══ Records shown ══

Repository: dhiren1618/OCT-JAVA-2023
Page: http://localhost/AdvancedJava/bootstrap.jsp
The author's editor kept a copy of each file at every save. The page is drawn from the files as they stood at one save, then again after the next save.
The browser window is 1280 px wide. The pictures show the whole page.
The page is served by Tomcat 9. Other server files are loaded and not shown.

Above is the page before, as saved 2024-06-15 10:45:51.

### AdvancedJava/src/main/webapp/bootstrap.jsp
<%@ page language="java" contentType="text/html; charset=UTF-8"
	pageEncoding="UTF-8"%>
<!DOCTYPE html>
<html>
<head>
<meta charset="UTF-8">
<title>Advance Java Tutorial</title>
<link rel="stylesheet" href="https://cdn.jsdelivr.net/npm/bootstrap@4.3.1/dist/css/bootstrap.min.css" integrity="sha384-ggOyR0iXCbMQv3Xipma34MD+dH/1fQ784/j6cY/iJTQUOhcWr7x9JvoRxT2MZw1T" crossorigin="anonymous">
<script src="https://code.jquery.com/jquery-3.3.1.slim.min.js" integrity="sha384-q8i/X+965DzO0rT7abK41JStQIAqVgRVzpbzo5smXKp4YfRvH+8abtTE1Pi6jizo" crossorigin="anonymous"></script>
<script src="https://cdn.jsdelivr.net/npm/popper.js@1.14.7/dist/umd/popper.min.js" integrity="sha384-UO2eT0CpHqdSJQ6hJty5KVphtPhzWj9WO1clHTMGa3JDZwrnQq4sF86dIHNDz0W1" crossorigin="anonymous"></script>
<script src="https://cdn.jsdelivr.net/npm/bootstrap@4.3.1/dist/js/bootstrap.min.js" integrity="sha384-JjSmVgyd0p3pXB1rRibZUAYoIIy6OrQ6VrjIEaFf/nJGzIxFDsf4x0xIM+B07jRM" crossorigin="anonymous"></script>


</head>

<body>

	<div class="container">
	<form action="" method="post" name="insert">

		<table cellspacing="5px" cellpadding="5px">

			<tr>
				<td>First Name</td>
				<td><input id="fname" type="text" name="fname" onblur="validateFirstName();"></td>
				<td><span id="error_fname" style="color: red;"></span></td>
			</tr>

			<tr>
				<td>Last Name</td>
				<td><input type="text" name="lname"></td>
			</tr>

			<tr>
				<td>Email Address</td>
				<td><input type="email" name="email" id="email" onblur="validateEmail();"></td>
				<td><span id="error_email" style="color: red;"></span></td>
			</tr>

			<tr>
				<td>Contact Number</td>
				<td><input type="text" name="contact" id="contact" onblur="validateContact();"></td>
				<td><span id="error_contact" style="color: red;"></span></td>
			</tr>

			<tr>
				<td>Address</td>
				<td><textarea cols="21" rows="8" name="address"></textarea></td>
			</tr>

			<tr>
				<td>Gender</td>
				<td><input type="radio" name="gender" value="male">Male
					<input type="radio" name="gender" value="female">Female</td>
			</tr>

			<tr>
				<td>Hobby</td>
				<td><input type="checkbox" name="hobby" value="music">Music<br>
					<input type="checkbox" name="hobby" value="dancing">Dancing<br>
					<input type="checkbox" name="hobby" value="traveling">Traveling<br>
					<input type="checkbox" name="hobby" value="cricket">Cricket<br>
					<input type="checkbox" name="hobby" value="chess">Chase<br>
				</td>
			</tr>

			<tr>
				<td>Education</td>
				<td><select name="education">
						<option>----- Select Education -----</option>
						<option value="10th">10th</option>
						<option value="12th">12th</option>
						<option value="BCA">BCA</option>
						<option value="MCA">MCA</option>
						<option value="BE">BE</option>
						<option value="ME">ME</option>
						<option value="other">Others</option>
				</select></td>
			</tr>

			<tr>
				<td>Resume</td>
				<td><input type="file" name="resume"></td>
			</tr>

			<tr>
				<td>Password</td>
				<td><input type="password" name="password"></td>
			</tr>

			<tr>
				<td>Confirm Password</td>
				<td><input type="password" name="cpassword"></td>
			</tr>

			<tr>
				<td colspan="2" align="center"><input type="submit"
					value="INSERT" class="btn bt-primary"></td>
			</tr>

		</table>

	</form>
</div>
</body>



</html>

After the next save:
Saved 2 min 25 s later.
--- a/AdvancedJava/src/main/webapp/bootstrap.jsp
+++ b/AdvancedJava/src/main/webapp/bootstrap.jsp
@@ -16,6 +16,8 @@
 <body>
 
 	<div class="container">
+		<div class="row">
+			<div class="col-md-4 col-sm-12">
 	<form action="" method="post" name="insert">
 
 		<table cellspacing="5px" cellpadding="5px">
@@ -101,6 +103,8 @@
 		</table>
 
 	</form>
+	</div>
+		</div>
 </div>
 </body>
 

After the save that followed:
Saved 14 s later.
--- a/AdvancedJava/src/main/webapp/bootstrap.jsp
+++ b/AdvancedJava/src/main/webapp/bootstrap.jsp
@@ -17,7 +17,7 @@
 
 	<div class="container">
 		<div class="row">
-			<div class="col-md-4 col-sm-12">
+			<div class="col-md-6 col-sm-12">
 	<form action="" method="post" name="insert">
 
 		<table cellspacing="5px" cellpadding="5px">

═══

## Assignment
Scan the material for "files" and copy the lines that hold it.

## Solution to this problem
The author's editor kept a copy of each file at every save. The page is drawn from the files as they stood at one save, then again after the next save.
The page is served by Tomcat 9. Other server files are loaded and not shown.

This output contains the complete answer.